“I feel incredibly honored to have been selected by the team of people who have been my source of inspiration and have taught me to earnestly pursue knowledge and wisdom since my first semester here at Edinboro,” Scheid said.
The Outstanding English Major award is presented by the English Association of the Pennsylvania State Universities (EAPSU) each year at its annual fall convention by each of the 14 campuses in the PASSHE system.
The award winner is a junior major in English and attends the convention as a guest of EAPSU. The English department at each PASSHE university selects a student to represent that school at the EAPSU annual conference.
“We identify the junior English majors with the highest GPAs, and the faculty vote to establish the recipient of the award,” Dr. Mary Paniccia Carden said, chairperson of the Department of English and Philosophy.
The English faculty at Edinboro selected Scheid “because of her consistently high achievement in her English courses,” Dr. Solberg said, a professor in the department, who also had the honor of presenting the award to Scheid at the conference.
A few professors also attended the conference and presented their own work.
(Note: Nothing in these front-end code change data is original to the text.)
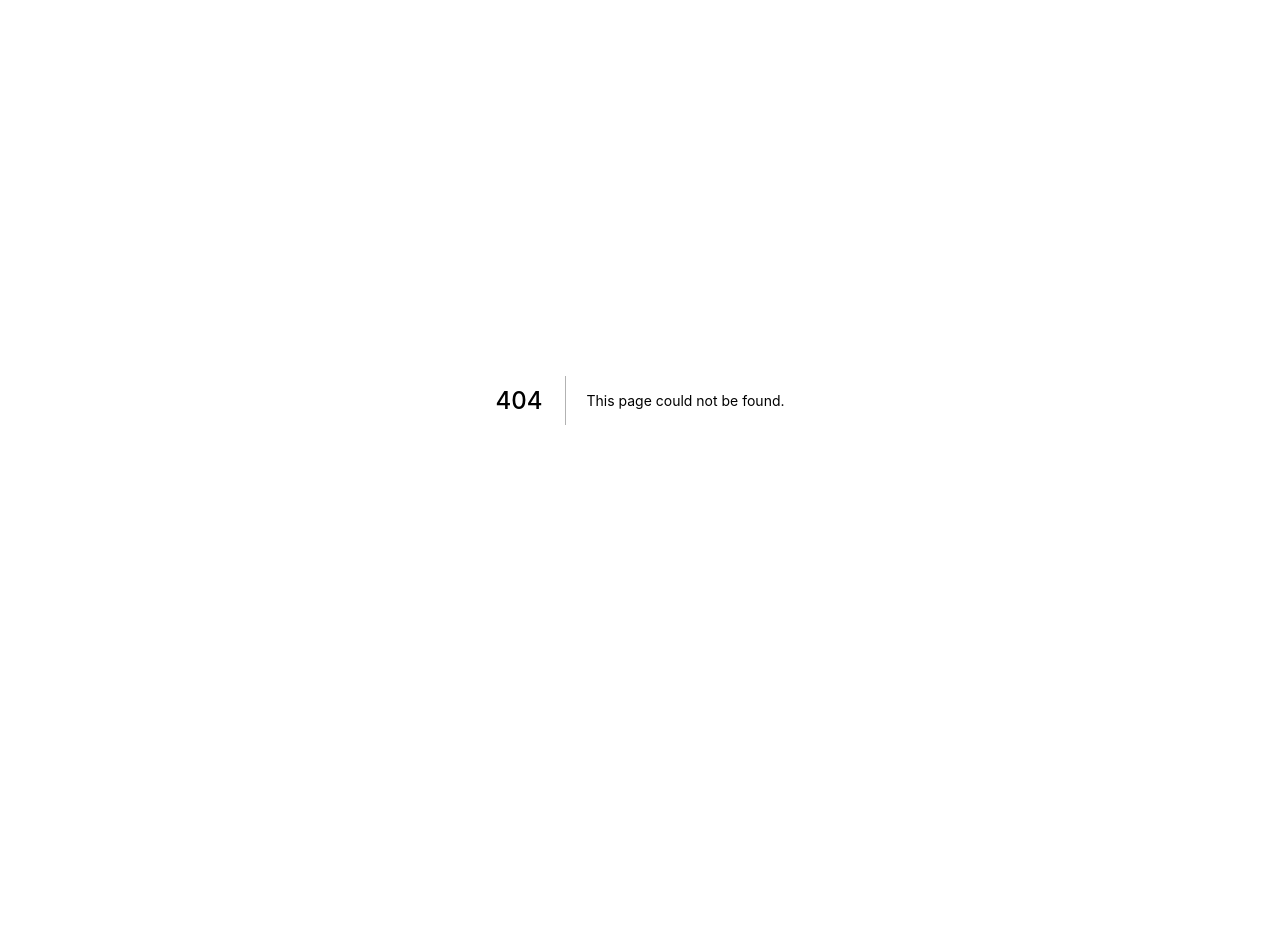
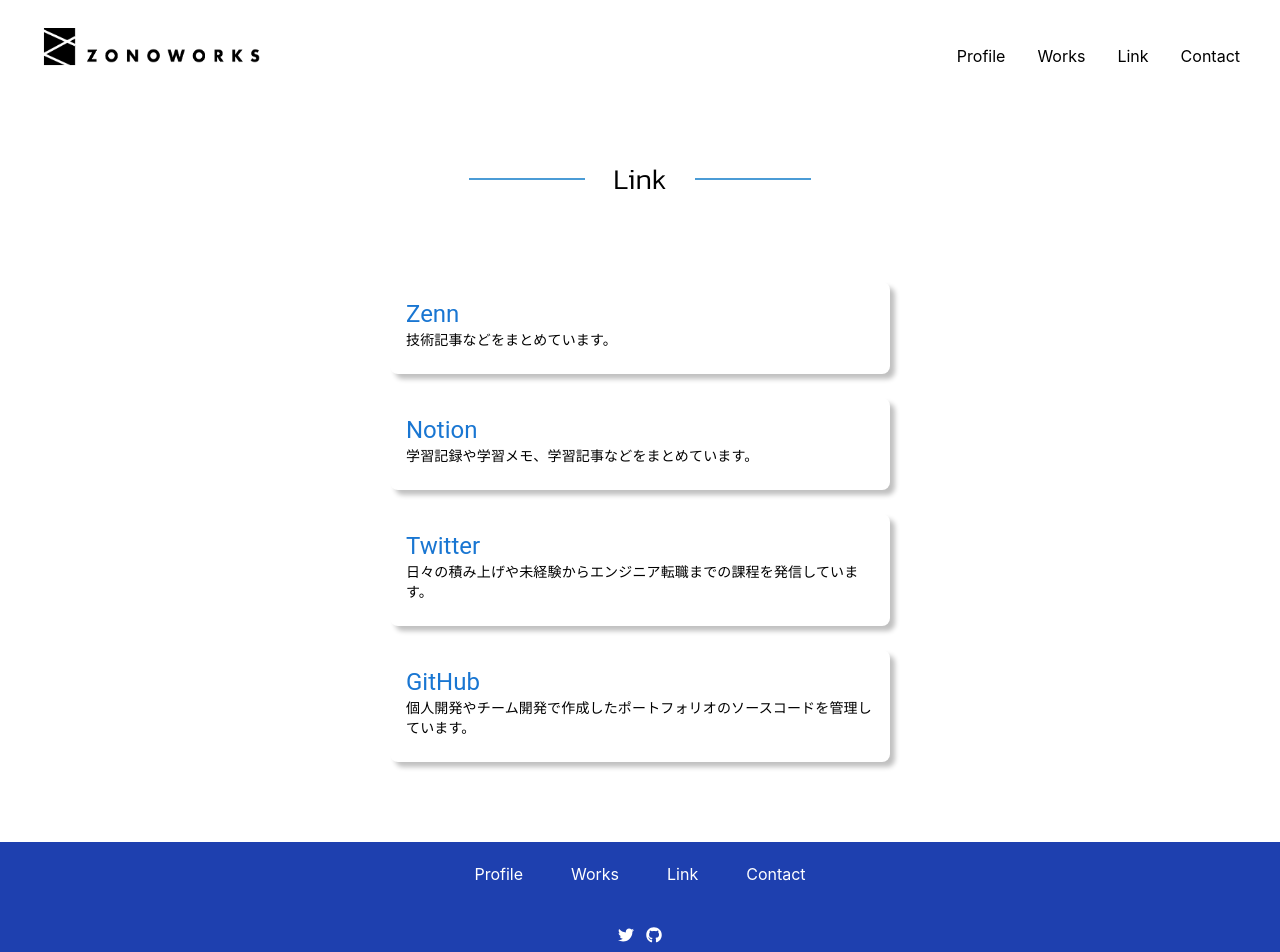
Before and after one commit to zonoryo17/ZONOWORKS, a Next.js app: page /Link in a window 1280 px wide. Before the commit this address had no page. Shown: the top 952 px of the page. Before the commit the page ends 800 px from the top, so only its background shows below. Built offline with nearby package versions, Linux system fonts and the light colour scheme; a web font is replaced by a local one.

Commit message:
fixed contactForm and more.

```diff
--- a/components/Footer.jsx
+++ b/components/Footer.jsx
@@ -6,9 +6,10 @@
     <>
       <footer className="bg-blue-800 text-white mt-5">
         <div className="flex justify-center space-x-12 pt-5">
-          <Link href="/posts/Profile"><a> Profile </a></Link>
-          <Link href="/posts/Works"><a> Works </a></Link>
-          <Link href="/posts/Contact"><a> Contact </a></Link>
+          <Link href="/Profile"><a> Profile </a></Link>
+          <Link href="/Works"><a> Works </a></Link>
+          <Link href="/Link"><a> Link </a></Link>
+          <Link href="/Contact"><a> Contact </a></Link>
         </div>
         <div className="flex justify-center pt-10">
           <Link href="https://twitter.com/zonoryo03">
--- a/components/Header.jsx
+++ b/components/Header.jsx
@@ -23,9 +23,10 @@
         </a>
       </Link>
       <div className="space-x-8 hidden md:flex">
-        <Link href="/posts/Profile"><a> Profile </a></Link>
-        <Link href="/posts/Works"><a> Works </a></Link>
-        <Link href="/posts/Contact"><a> Contact </a></Link>
+        <Link href="/Profile"><a> Profile </a></Link>
+        <Link href="/Works"><a> Works </a></Link>
+        <Link href="/Link"><a> Link </a></Link>
+        <Link href="/Contact"><a> Contact </a></Link>
       </div>
       <div className="md:hidden cursor-pointer" onClick={() => toggleMenu()}>
         <MdMenu className={openMenu ? NavigationStyles.open : undefined} size="2em" />
@@ -38,21 +39,28 @@
         <span></span>
       </div>
       <li>
-        <Link href="/posts/Profile">
+        <Link href="/Profile">
           <a>
             <p className={NavigationStyles.mainTitle}>Profile</p>
           </a>
         </Link>
       </li>
       <li>
-        <Link href="/posts/Works">
+        <Link href="/Works">
         <a>
           <p className={NavigationStyles.mainTitle}>Works</p>
         </a>
         </Link>
       </li>
       <li>
-        <Link href="/posts/Contact">
+        <Link href="/Link">
+        <a>
+          <p className={NavigationStyles.mainTitle}>Link</p>
+        </a>
+        </Link>
+      </li>
+      <li>
+        <Link href="/Contact">
         <a>
           <p className={NavigationStyles.mainTitle}>Contact</p>
         </a>
--- a/components/templatates/contactForm.js
+++ b/components/templatates/contactForm.js
@@ -1,5 +1,6 @@
 import layoutStyles from '../../components/layout.module.css';
 import { useState } from "react";
+import Alert from '@mui/material/Alert';
 
 const contactForm = () => {
   const [name, setName] = useState("");
@@ -34,6 +35,7 @@
         setEmail("");
         setPhoneNumber("");
         setMessage("");
+        alert("お問い合わせの送信が完了しました");
       } else {
         console.log("送信に失敗しました");
       }
--- a/pages/About.jsx
+++ b/pages/About.jsx
@@ -159,7 +159,7 @@
                 </tbody>
               </table>
               <div className="mt-7 mb-5">
-                <Link href="/posts/Profile">
+                <Link href="/Profile">
                   <button className="shadow-lg px-4 py-2 mt-5 bg-gradient-to-r hover:bg-gradient-to-l from-cyan-400 to-blue-700 text-lg text-white font-semibold rounded">To Profile</button>
                 </Link>
               </div>
@@ -171,24 +171,24 @@
             </div>
             <div className="flex flex-wrap justify-center mb-10 mt-16 mx-5 space-x-0 sm:space-x-10">
               <div className="text-center mt-5">
-                <Link href="/posts/PortforioSite">
+                <Link href="/PortforioSite">
                   <img src="/images/zonoworksImg.jpg" alt="works01の画像" className=" max-h-60 mb-3 shadow-lg transition-all duration-300 cursor-pointer hover:translate-x-1 hover:translate-y-1 hover:shadow-none  hover:duration-300" />
                 </Link>
-                <Link href="/posts/PortforioSite">
+                <Link href="/PortforioSite">
                   <a className="font-bold">ポートフォリオサイト</a>
                 </Link>
               </div>
               <div className="text-center mt-5">
-                <Link href="/posts/PortforioSite">
+                <Link href="/PortforioSite">
                   <img src="/images/zonoworksImg.jpg" alt="works01の画像" className=" max-h-60 mb-3 shadow-lg transition-all duration-300 cursor-pointer hover:translate-x-1 hover:translate-y-1 hover:shadow-none  hover:duration-300" />
                 </Link>
-                <Link href="/posts/PortforioSite">
+                <Link href="/PortforioSite">
                   <a className="font-bold">ポートフォリオサイト</a>
                 </Link>
               </div>
             </div>
             <div className="flex justify-center">
-              <Link href="/posts/Works">
+              <Link href="/Works">
                 <button className="shadow-lg px-4 py-2 mt-5 bg-gradient-to-r hover:bg-gradient-to-l from-slate-400 to-gray-700 text-lg text-white font-semibold rounded">To Works</button>
               </Link>
             </div>
@@ -199,7 +199,7 @@
           <p className="text-md sm:text-lg font-bold text-center mt-10 mb-16">制作物に関するご質問や各種ご相談、オファー等<br />
             お気軽にお問い合わせください。</p>
           <div>
-            <Link href="/posts/Contact">
+            <Link href="/Contact">
               <button className="shadow-lg px-4 py-2 mb-16 bg-gradient-to-r hover:bg-gradient-to-l from-blue-400 to-blue-800 text-lg text-white font-semibold rounded">To Contact</button>
             </Link>
           </div>
--- a/pages/posts/Contact.jsx
+++ b/pages/Contact.jsx
@@ -1,6 +1,6 @@
 import Head from 'next/head';
-import Layout from '../../components/layout';
-import ContactForm from '../../components/templatates/contactForm';
+import Layout from '../components/layout';
+import ContactForm from '../components/templatates/contactForm';
 
 const Contact = () => {
   return (
--- /dev/null
+++ b/pages/Link.jsx
@@ -0,0 +1,60 @@
+import Layout from "../components/layout"
+import Link from '@mui/material/Link';
+import { Box, CardContent, Stack, Typography } from "@mui/material";
+import layoutStyles from '../components/layout.module.css';
+
+const LinkPage = () => {
+  return (
+    <Layout>
+      <div>
+        <h1 className={layoutStyles.h1Text}>Link</h1>
+      </div>
+      <Box sx={{ display: 'flex', direction: 'column', justifyContent: 'center', margin: 10 }}>
+        <Stack spacing={3}>
+          <Link href="https://zenn.dev/zonoryo03" sx={{ width: 500, display: 'flex', boxShadow: "5px 5px 5px #c0c0c0", borderRadius: "8px", textDecoration: 'none' }}>
+            <CardContent>
+              <Typography variant="h5" component="div">
+                Zenn
+              </Typography>
+              <Typography variant="body2" sx={{ color: '#000' }}>
+                技術記事などをまとめています。
+              </Typography>
+            </CardContent>
+          </Link>
+          <Link href="https://zonoryo17.notion.site/f847889044e64be5b699382f2b00774f" sx={{ width: 500, display: 'flex', boxShadow: "5px 5px 5px #c0c0c0", borderRadius: "8px", textDecoration: 'none' }}>
+            <CardContent>
+              <Typography variant="h5" component="div">
+                Notion
+              </Typography>
+              <Typography variant="body2" sx={{ color: '#000' }}>
+                学習記録や学習メモ、学習記事などをまとめています。
+              </Typography>
+            </CardContent>
+          </Link>
+          <Link href="https://twitter.com/zonoryo03" sx={{ width: 500, display: 'flex', boxShadow: "5px 5px 5px #c0c0c0", borderRadius: "8px", textDecoration: 'none' }}>
+            <CardContent>
+              <Typography variant="h5" component="div">
+                Twitter
+              </Typography>
+              <Typography variant="body2" sx={{ color: '#000' }}>
+                日々の積み上げや未経験からエンジニア転職までの課程を発信しています。
+              </Typography>
+            </CardContent>
+          </Link>
+          <Link href="https://github.com/zonoryo17" sx={{ width: 500, display: 'flex', boxShadow: "5px 5px 5px #c0c0c0", borderRadius: "8px", textDecoration: 'none' }}>
+            <CardContent>
+              <Typography variant="h5" component="div">
+                GitHub
+              </Typography>
+              <Typography variant="body2" sx={{ color: '#000' }}>
+                個人開発やチーム開発で作成したポートフォリオのソースコードを管理しています。
+              </Typography>
+            </CardContent>
+          </Link>
+        </Stack>
+      </Box>
+    </Layout >
+  )
+}
+
+export default LinkPage;
--- a/pages/posts/PortforioSite.jsx
+++ b/pages/PortforioSite.jsx
@@ -1,4 +1,4 @@
-import Layout from "../../components/layout";
+import Layout from "../components/layout";
 import { FaRegCalendarAlt, FaRegCommentDots } from "react-icons/fa";
 import { BsCodeSlash } from "react-icons/bs";
 
--- a/pages/posts/Profile.jsx
+++ b/pages/Profile.jsx
@@ -1,8 +1,8 @@
 import Head from 'next/head';
 import Image from 'next/image';
-import Layout from '../../components/layout';
-import utilStyles from '../../styles/utils.module.css';
-import layoutStyles from '../../components/layout.module.css';
+import Layout from '../components/layout';
+import utilStyles from '../styles/utils.module.css';
+import layoutStyles from '../components/layout.module.css';
 import Link from 'next/link';
 import { FaTwitter, FaGithub } from "react-icons/fa"
 
--- a/pages/posts/Works.jsx
+++ b/pages/Works.jsx
@@ -1,7 +1,7 @@
 import Head from 'next/head';
 import Link from 'next/link';
-import Layout from '../../components/layout';
-import layoutStyles from '../../components/layout.module.css';
+import Layout from '../components/layout';
+import layoutStyles from '../components/layout.module.css';
 
 
 const Works = () => {
@@ -17,11 +17,11 @@
           <h1 className={layoutStyles.h1Text}>Works</h1>
           <div className="flex flex-wrap flex-col items-center mb-20 mt-20 md:mt-20 text-center space-x-5">
             <div className="mx-5">
-              <Link href="/posts/PortforioSite">
+              <Link href="/PortforioSite">
                 <img src="/images/zonoworksImg.jpg" alt="works01の画像" className="max-h-60 mb-3 shadow-lg transition-all duration-300 cursor-pointer hover:translate-x-1 hover:translate-y-1 hover:shadow-none  hover:duration-300" />
               </Link>
             </div>
-            <Link href="/posts/PortforioSite">
+            <Link href="/PortforioSite">
               <a className="font-bold mb-5 md:mb-10 mt-5 md:mt-10">ポートフォリオサイト</a>
             </Link>
             <p className="mt-5 md:mt-0 mb-5 pr-5">私のスキルや経歴をまとめたポートフォリオサイトです。</p>
--- a/pages/api/contact.js
+++ b/pages/api/contact.js
@@ -17,7 +17,7 @@
   });
 
   //管理人に送るお問い合わせメッセージ
-  const toHostMailData ={
+  const toHostMailData = {
     from: "sender@mail.com",
     to: "p.naka.0p0@gmail.com",
     subject: `【お問い合わせ】${req.body.name}様より`,
@@ -64,7 +64,7 @@
     if (err) console.log(err);
     else console.log(info);
   });
-  transporter.sendMail(toGuestMailData, function(err, info) {
+  transporter.sendMail(toGuestMailData, function (err, info) {
     if (err) console.log(err);
     else console.log(info);
   });
```
Also changed, not shown: package.json (+6 -1 lines), 1 other file (tests, documents, lock files or other folders).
Professor John Repp read poems from his award-winning book, “Fat Jersey Blues,” and Dr. Janet Kinch, Carden and Solberg presented scholarly articles.
“Cassia is a talented and dedicated student who clearly merits the award,” Carden said.
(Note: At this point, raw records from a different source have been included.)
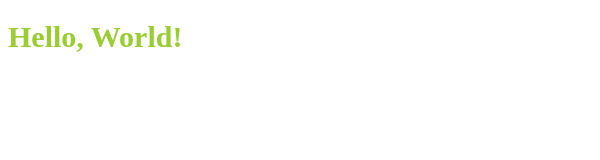
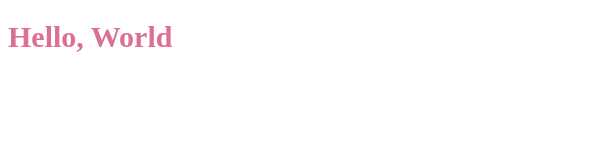
Before and after one commit to WebHeroSchool/mediascale_sve, a plain HTML site: page index.html in a window 600 px wide. Drawn offline with Linux system fonts and the light colour scheme.

Commit message:
edit color adn text in styles.css and index.html

```diff
--- a/index.html
+++ b/index.html
@@ -6,6 +6,6 @@
     <title>Document</title>
 </head>
 <body>
-    <h1>Hello, World!</h1>
+    <h1>Hello, World</h1>
 </body>
 </html>
--- a/styles.css
+++ b/styles.css
@@ -18,7 +18,7 @@ h1 {
 }
 @media (min-width: 482px) and (max-width:641px) {
       h1 {
-        color: yellowgreen;
+        color: palevioletred;
         font-size: 30px;
     }
 }
```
“Cassia’s accomplishments are a model for the academic excellence that we all strive to help students achieve at Edinboro. I commend her for her exemplary accomplishments,” added Edinboro University President Dr. Julie E. Wollman.
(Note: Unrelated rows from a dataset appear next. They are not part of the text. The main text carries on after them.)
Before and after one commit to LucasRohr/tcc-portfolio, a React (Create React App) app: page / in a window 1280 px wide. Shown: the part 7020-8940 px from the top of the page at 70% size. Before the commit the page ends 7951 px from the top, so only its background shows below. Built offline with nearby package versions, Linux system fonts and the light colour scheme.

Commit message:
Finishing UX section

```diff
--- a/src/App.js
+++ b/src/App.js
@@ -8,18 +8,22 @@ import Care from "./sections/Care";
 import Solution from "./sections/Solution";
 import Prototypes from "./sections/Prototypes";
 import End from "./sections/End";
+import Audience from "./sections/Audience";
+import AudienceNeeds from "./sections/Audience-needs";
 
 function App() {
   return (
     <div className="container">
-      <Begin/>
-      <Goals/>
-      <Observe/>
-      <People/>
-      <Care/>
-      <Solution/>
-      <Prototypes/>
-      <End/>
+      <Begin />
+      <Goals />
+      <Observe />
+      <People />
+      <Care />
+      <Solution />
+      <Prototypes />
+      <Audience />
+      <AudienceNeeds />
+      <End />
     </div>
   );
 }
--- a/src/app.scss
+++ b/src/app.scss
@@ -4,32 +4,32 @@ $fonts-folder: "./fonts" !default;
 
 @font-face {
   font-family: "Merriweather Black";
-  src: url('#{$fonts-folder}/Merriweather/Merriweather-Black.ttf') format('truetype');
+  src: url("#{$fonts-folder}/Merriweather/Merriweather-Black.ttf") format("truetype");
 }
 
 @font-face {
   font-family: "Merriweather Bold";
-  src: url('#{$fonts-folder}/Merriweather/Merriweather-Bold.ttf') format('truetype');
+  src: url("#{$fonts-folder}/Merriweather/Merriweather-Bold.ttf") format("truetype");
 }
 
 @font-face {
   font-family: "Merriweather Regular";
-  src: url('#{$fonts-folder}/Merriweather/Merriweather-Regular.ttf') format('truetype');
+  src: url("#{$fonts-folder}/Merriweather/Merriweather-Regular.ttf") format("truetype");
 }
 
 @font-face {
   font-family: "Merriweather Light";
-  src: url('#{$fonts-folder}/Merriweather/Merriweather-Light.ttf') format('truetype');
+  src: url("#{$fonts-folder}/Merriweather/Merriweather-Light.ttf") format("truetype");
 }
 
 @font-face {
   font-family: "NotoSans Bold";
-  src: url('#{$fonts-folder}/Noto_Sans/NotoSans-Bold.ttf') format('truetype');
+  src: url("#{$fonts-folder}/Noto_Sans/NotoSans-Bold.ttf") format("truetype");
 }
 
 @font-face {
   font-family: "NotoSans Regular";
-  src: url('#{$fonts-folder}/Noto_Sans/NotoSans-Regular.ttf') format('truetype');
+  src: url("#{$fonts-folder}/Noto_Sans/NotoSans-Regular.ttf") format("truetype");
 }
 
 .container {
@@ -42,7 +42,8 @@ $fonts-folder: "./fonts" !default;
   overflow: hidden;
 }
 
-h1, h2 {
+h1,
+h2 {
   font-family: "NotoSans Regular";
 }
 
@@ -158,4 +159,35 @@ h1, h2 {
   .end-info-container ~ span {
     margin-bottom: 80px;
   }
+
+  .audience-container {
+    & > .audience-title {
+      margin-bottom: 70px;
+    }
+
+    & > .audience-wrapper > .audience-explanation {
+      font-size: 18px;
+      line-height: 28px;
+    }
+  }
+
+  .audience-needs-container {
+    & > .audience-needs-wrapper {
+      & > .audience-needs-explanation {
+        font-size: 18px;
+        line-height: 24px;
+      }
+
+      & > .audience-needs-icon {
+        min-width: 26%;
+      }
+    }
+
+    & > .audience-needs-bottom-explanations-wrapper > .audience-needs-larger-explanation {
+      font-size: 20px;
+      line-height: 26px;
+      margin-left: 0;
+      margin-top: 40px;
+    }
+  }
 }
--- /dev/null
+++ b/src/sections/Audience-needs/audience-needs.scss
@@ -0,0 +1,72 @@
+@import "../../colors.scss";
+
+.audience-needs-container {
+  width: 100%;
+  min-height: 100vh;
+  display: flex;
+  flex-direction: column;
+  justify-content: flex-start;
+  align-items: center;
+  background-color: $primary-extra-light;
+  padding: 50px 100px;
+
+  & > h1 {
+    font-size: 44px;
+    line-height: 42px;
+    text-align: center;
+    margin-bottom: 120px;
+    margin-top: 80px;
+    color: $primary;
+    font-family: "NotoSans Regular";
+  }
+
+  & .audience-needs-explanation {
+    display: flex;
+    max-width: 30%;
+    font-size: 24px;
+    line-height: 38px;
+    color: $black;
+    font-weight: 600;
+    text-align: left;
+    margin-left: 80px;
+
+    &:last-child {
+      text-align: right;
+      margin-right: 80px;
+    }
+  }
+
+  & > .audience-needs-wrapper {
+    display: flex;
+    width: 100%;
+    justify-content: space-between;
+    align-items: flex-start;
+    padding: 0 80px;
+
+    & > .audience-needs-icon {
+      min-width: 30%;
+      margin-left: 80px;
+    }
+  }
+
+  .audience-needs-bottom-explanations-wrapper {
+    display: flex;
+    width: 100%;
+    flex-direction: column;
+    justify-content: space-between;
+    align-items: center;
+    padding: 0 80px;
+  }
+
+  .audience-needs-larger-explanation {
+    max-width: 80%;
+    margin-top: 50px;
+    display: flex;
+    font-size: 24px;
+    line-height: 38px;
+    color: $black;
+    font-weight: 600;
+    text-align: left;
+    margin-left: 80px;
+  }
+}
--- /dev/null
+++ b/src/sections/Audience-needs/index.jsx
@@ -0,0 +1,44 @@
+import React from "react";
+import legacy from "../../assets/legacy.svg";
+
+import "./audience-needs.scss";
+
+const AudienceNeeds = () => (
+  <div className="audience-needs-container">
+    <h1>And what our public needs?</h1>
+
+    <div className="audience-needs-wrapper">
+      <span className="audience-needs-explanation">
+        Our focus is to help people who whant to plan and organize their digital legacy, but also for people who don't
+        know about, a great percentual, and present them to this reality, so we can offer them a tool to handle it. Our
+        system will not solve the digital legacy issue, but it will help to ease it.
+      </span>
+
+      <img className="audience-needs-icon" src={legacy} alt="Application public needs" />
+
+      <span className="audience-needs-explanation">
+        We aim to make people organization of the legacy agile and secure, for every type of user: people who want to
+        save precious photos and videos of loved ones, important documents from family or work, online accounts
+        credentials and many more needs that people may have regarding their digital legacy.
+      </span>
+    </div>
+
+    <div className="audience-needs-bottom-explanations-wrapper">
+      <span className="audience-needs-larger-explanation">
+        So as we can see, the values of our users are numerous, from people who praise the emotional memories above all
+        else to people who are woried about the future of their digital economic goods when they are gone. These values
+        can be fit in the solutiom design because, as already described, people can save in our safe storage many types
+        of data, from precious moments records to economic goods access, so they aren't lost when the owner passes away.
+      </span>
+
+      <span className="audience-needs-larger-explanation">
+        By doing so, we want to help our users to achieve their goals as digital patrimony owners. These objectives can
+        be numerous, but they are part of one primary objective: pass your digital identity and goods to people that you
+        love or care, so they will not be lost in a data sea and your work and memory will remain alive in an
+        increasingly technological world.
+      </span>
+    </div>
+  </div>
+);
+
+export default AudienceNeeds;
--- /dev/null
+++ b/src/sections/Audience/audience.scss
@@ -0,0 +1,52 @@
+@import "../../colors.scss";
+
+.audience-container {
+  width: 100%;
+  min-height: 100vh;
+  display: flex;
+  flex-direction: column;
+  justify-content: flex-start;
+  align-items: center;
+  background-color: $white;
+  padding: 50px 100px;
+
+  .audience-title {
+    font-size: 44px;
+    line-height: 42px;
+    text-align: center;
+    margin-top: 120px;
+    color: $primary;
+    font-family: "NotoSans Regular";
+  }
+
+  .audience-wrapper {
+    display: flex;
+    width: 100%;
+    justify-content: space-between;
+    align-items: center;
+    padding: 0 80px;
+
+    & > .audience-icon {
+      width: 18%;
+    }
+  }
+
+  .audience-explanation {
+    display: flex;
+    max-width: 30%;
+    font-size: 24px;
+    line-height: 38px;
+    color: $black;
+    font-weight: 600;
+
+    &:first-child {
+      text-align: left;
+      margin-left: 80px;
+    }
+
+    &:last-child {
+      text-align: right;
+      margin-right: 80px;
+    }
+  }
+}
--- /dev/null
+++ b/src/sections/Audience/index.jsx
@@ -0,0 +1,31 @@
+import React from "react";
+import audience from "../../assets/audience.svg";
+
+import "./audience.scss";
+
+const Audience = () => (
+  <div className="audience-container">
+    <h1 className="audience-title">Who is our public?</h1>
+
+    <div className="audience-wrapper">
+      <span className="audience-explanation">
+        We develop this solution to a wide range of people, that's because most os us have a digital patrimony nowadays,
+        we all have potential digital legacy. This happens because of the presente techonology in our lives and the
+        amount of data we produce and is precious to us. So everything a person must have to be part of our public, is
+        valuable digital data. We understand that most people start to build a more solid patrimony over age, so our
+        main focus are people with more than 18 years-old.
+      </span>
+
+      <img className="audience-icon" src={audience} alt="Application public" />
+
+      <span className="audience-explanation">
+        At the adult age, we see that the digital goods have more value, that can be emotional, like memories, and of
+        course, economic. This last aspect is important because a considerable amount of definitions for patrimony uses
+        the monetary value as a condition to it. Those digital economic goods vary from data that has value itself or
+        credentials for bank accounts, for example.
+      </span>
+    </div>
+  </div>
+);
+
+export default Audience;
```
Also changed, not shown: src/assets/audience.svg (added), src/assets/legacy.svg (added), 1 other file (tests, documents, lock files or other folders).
That talent and dedication didn’t happen overnight. Writing has always been a passion of Scheid’s.
“My parents tell me that since I was old enough to write I’ve been writing stories or greeting cards or just about anything creative. I’ve always loved writing, but it wasn’t until my first year of college that one of my English professors showed me the power of ideas: that the simplest thought can change the course of a person’s life. I find the greatest liberty to explore these ideas in the English department,” Scheid said.
That professor was Solberg.
“I have known Cassia since her first semester at Edinboro. What impressed me most about her was her willingness to accept constructive commentary about her writing and then do the hard work of serious revision — not just changing a few commas, but really thinking about what she was trying to say and then discovering the right words to say it,” he said.
Last spring, Scheid took Solberg’s essay workshop class with other English and writing majors.
“In this class, people write personal nonfiction pieces about their lives and ideas. Cassia’s essays were some of the most fearless and insightful that I’ve read in the 10 years I have taught the course. It was a pleasure for me to see how far she had come as a writer since she had taken my freshman composition course,” Solberg added.
At the EAPSU conference, Cassia also read portions of the novel she is working on. Solberg noted that the audience was held in rapt attention as Cassia presented her work, adding “As a teacher, I was proud to have played a small role in her accomplishment.”
“Cassia was an excellent representative of our department; her work is typical of the high caliber of the students who are majoring in writing and literature at this university,” Solberg concluded.
Scheid’s hard work and determination is one to be recognized.
After college, Scheid plans to find a career in editing with the possibility of a job as a copy editor for a publishing company to start out and build experience.
“My ultimate goal is to work side by side with authors from the beginning stages of their work to the end. Nothing seems more thrilling to me than to be a part of the creation of a work that contains a lifetime of the author’s wisdom and experience, no matter what form that ends up taking,” Scheid said.
Karlee Dies is the News Editor for The Specatot. She can be reached at email@example.com